While many are quick to highlight the U.S. Air Force B-52 bomber as an example of military hardware in-service longevity, the Army is no stranger to milking decades of life out of hardware designs that are upgraded rather than replaced. An excellent example of this can be seen in the M2 .50-caliber machine gun, which in 2013 marked the 80th anniversary of its initial 1933 service entry. More recently, Army planners have suggested that the service will continue to enhance and maintain the viability of its M1 series Abrams main battle tanks until possibly 2050, which would mark an impressive 70 years since that original introduction.

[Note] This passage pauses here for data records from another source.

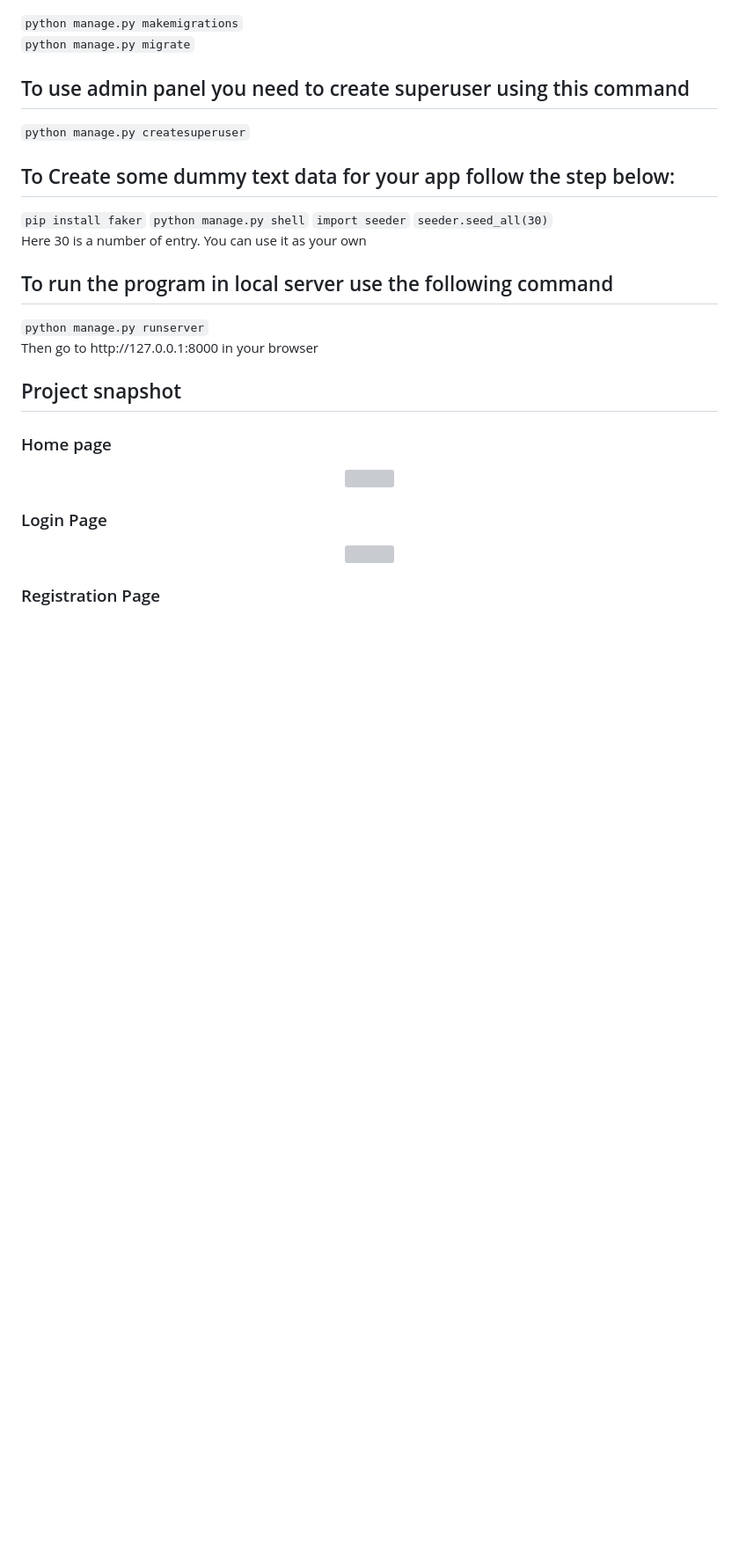
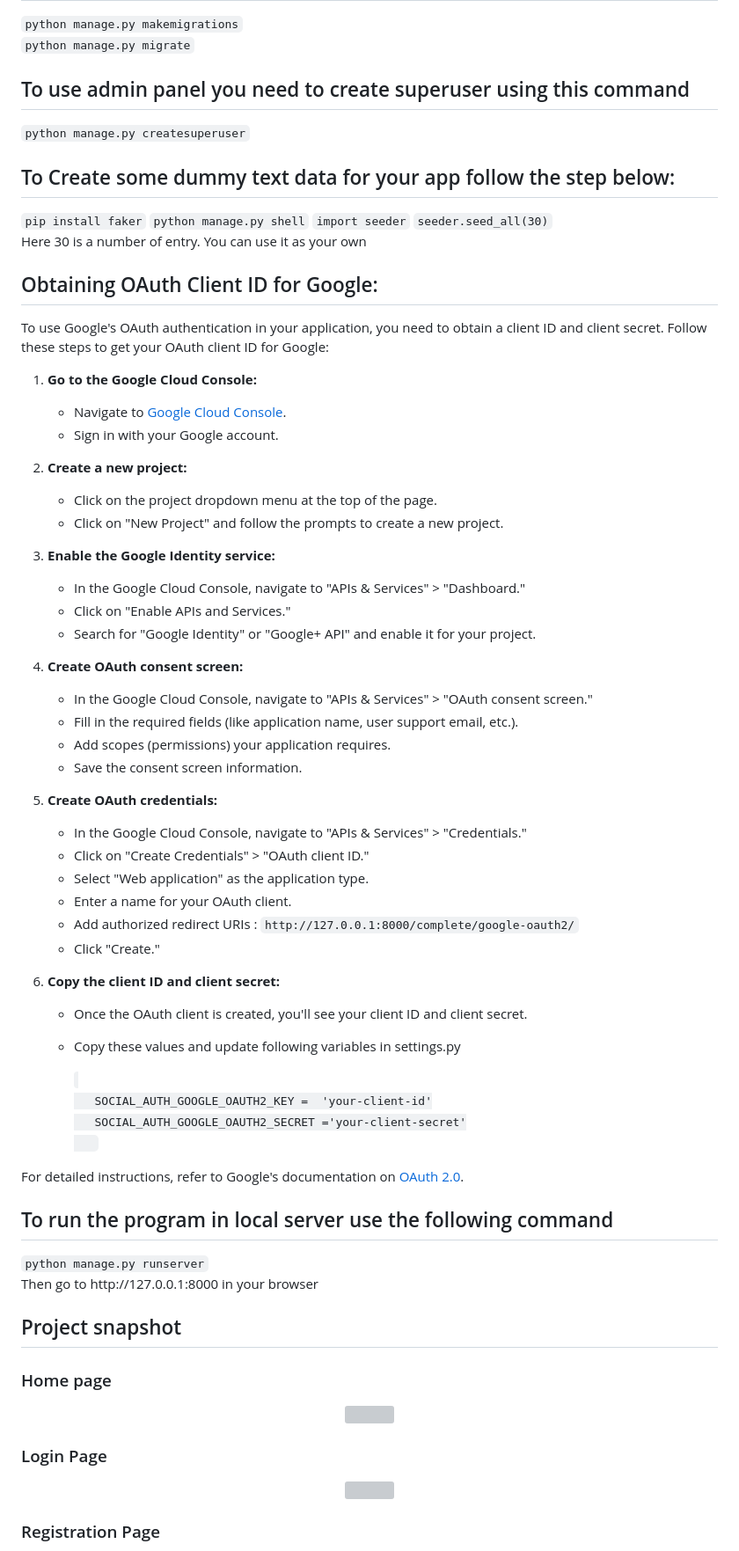
Before and after one commit to devmahmud/Django-Poll-App, a Markdown page: README.md, the part around the change. Shown at 88% size. Rendered like a GitHub page; blank space fills up the shorter version; grey boxes are pictures that could not be loaded.

```diff
--- a/README.md
+++ b/README.md
@@ -28,6 +28,48 @@ Django poll app is a full featured polling app. You have to register in this app
 <code>import seeder</code>
 <code>seeder.seed_all(30)</code>
 <p>Here 30 is a number of entry. You can use it as your own</p>
+
+<h2>Obtaining OAuth Client ID for Google:</h2>
+
+To use Google's OAuth authentication in your application, you need to obtain a client ID and client secret. Follow these steps to get your OAuth client ID for Google:
+
+1. **Go to the Google Cloud Console:**
+   - Navigate to [Google Cloud Console](https://console.cloud.google.com/).
+   - Sign in with your Google account.
+
+2. **Create a new project:**
+   - Click on the project dropdown menu at the top of the page.
+   - Click on "New Project" and follow the prompts to create a new project.
+
+3. **Enable the Google Identity service:**
+   - In the Google Cloud Console, navigate to "APIs & Services" > "Dashboard."
+   - Click on "Enable APIs and Services."
+   - Search for "Google Identity" or "Google+ API" and enable it for your project.
+
+4. **Create OAuth consent screen:**
+   - In the Google Cloud Console, navigate to "APIs & Services" > "OAuth consent screen."
+   - Fill in the required fields (like application name, user support email, etc.).
+   - Add scopes (permissions) your application requires.
+   - Save the consent screen information.
+
+5. **Create OAuth credentials:**
+   - In the Google Cloud Console, navigate to "APIs & Services" > "Credentials."
+   - Click on "Create Credentials" > "OAuth client ID."
+   - Select "Web application" as the application type.
+   - Enter a name for your OAuth client.
+   - Add authorized redirect URIs : `http://127.0.0.1:8000/complete/google-oauth2/`
+   - Click "Create."
+
+6. **Copy the client ID and client secret:**
+   - Once the OAuth client is created, you'll see your client ID and client secret.
+   - Copy these values and update following variables in settings.py
+
+        <code>
+        SOCIAL_AUTH_GOOGLE_OAUTH2_KEY =  'your-client-id'
+        SOCIAL_AUTH_GOOGLE_OAUTH2_SECRET ='your-client-secret'
+        </code>
+
+For detailed instructions, refer to Google's documentation on [OAuth 2.0](https://developers.google.com/identity/protocols/oauth2).
 
 <h2> To run the program in local server use the following command </h2>
 <code>python manage.py runserver</code>
```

Although still decades short of octogenarian or even septuagenarian milestones, the M16 5.56 x 45 mm (5.56 NATO) rifle has reached a half century of service since its initial introduction in 1963. While the current variants like the M16A2/M16A4 represent the modern generations of the full-length combat rifle, the M16 design has also spawned the M4/M4A1 carbine models that are a ubiquitous presence in U.S. combat operations.

The M16 is hardly the first U.S. Army rifle to draw criticism. In fact, according to a June 1, 1968, “History of the M16 Weapon System” prepared for the Army Chief of Staff by the M16 Rifle Review Panel, the M16 was one of three of the eight “rifles” adopted by the U.S. Army as standard since the Revolutionary War that has been “the subject of great controversy” – the other two being the Krag-Jorgensen and the M1 Garand.

While the M16 weapon system has reached its 50-year milestone, however, not all users or observers view it in a “golden” light. Early combat experiences with the M16 in Vietnam, for example, prompted the Army to conduct a formal survey of users in June 1968. Even today, with approximately half a million product improved M4/M4A1 carbine models in U.S. inventories, the weapons and their underlying ballistic performance are drawing public criticism.

The M16 is hardly the first U.S. Army rifle to draw criticism. In fact, according to a June 1, 1968, “History of the M16 Weapon System” prepared for the Army Chief of Staff by the M16 Rifle Review Panel, the M16 was one of three of the eight “rifles” adopted by the U.S. Army as standard since the Revolutionary War that has been “the subject of great controversy” – the other two being the Krag-Jorgensen and the M1 Garand.

M16s Vietnam

An infantry patrol armed with M16s move up to assault the last Viet Cong position after an attempted overrun of the artillery position by the Viet Cong during Operation Hawthorne, June 7, 1966. National Archives photo

The report stated that “A review of the history of American rifles will show that the U.S. Army before World War II did not take advantage of the latest improvements in weaponry before adopting a new rifle,” and pointed to feasibility studies conducted during the period 1946 to 1950 to meet a stated U.S. Army requirement for a lightweight automatic rifle. A prototype M14 emerged from feasibility studies of 10 different rifle designs and was subsequently “tested competitively against the Belgian Fabrique Nationale (FN)” FAL from 1952 to 1956.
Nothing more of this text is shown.